AVAILABLE RECORDS -
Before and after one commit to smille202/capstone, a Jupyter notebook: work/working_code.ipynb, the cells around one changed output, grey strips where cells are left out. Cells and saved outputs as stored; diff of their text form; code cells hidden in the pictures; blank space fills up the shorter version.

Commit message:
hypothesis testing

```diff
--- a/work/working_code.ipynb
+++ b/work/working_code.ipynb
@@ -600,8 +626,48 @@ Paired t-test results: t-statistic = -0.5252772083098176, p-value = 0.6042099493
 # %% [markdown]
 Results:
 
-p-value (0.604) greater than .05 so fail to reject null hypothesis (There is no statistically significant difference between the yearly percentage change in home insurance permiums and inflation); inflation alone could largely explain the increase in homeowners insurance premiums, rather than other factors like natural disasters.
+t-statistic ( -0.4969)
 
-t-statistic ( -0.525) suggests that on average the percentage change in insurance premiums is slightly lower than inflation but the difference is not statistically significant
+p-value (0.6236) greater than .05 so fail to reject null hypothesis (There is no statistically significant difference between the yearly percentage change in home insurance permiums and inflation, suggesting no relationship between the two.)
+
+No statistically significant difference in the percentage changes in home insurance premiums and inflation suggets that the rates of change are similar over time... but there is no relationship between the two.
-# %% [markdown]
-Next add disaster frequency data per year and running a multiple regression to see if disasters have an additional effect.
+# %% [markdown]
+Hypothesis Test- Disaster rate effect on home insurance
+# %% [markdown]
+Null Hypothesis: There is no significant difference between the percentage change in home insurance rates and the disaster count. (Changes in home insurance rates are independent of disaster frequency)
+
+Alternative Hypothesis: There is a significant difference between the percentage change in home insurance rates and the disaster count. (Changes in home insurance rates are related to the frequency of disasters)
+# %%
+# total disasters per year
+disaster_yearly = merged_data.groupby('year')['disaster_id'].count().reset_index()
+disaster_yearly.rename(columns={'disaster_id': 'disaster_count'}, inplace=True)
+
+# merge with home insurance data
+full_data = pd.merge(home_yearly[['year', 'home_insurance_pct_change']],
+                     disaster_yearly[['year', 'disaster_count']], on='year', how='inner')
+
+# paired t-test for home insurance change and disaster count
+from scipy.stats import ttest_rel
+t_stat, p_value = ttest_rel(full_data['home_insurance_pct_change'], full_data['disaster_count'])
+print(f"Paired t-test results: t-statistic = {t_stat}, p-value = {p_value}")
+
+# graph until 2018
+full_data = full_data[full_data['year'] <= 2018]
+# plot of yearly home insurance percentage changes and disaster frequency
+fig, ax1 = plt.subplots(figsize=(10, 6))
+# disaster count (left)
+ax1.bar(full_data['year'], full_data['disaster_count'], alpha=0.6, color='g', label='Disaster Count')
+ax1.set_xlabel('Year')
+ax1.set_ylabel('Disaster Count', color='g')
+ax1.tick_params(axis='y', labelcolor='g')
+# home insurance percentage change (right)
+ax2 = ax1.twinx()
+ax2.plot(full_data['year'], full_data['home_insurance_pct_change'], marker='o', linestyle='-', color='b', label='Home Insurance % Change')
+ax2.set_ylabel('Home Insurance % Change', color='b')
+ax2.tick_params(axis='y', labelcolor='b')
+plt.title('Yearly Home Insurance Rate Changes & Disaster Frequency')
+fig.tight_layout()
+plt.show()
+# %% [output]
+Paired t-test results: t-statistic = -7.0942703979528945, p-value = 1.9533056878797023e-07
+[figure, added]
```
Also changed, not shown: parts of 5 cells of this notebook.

WHAT NEEDS TO BE DONE - Could you repeat every record above exactly as it is written?

RESULT FOR THIS TASK -
Before and after one commit to smille202/capstone, a Jupyter notebook: work/working_code.ipynb, the cells around one changed output, grey strips where cells are left out. Cells and saved outputs as stored; diff of their text form; code cells hidden in the pictures; blank space fills up the shorter version.

Commit message:
hypothesis testing

```diff
--- a/work/working_code.ipynb
+++ b/work/working_code.ipynb
@@ -600,8 +626,48 @@ Paired t-test results: t-statistic = -0.5252772083098176, p-value = 0.6042099493
 # %% [markdown]
 Results:
 
-p-value (0.604) greater than .05 so fail to reject null hypothesis (There is no statistically significant difference between the yearly percentage change in home insurance permiums and inflation); inflation alone could largely explain the increase in homeowners insurance premiums, rather than other factors like natural disasters.
+t-statistic ( -0.4969)
 
-t-statistic ( -0.525) suggests that on average the percentage change in insurance premiums is slightly lower than inflation but the difference is not statistically significant
+p-value (0.6236) greater than .05 so fail to reject null hypothesis (There is no statistically significant difference between the yearly percentage change in home insurance permiums and inflation, suggesting no relationship between the two.)
+
+No statistically significant difference in the percentage changes in home insurance premiums and inflation suggets that the rates of change are similar over time... but there is no relationship between the two.
-# %% [markdown]
-Next add disaster frequency data per year and running a multiple regression to see if disasters have an additional effect.
+# %% [markdown]
+Hypothesis Test- Disaster rate effect on home insurance
+# %% [markdown]
+Null Hypothesis: There is no significant difference between the percentage change in home insurance rates and the disaster count. (Changes in home insurance rates are independent of disaster frequency)
+
+Alternative Hypothesis: There is a significant difference between the percentage change in home insurance rates and the disaster count. (Changes in home insurance rates are related to the frequency of disasters)
+# %%
+# total disasters per year
+disaster_yearly = merged_data.groupby('year')['disaster_id'].count().reset_index()
+disaster_yearly.rename(columns={'disaster_id': 'disaster_count'}, inplace=True)
+
+# merge with home insurance data
+full_data = pd.merge(home_yearly[['year', 'home_insurance_pct_change']],
+                     disaster_yearly[['year', 'disaster_count']], on='year', how='inner')
+
+# paired t-test for home insurance change and disaster count
+from scipy.stats import ttest_rel
+t_stat, p_value = ttest_rel(full_data['home_insurance_pct_change'], full_data['disaster_count'])
+print(f"Paired t-test results: t-statistic = {t_stat}, p-value = {p_value}")
+
+# graph until 2018
+full_data = full_data[full_data['year'] <= 2018]
+# plot of yearly home insurance percentage changes and disaster frequency
+fig, ax1 = plt.subplots(figsize=(10, 6))
+# disaster count (left)
+ax1.bar(full_data['year'], full_data['disaster_count'], alpha=0.6, color='g', label='Disaster Count')
+ax1.set_xlabel('Year')
+ax1.set_ylabel('Disaster Count', color='g')
+ax1.tick_params(axis='y', labelcolor='g')
+# home insurance percentage change (right)
+ax2 = ax1.twinx()
+ax2.plot(full_data['year'], full_data['home_insurance_pct_change'], marker='o', linestyle='-', color='b', label='Home Insurance % Change')
+ax2.set_ylabel('Home Insurance % Change', color='b')
+ax2.tick_params(axis='y', labelcolor='b')
+plt.title('Yearly Home Insurance Rate Changes & Disaster Frequency')
+fig.tight_layout()
+plt.show()
+# %% [output]
+Paired t-test results: t-statistic = -7.0942703979528945, p-value = 1.9533056878797023e-07
+[figure, added]
```
Also changed, not shown: parts of 5 cells of this notebook.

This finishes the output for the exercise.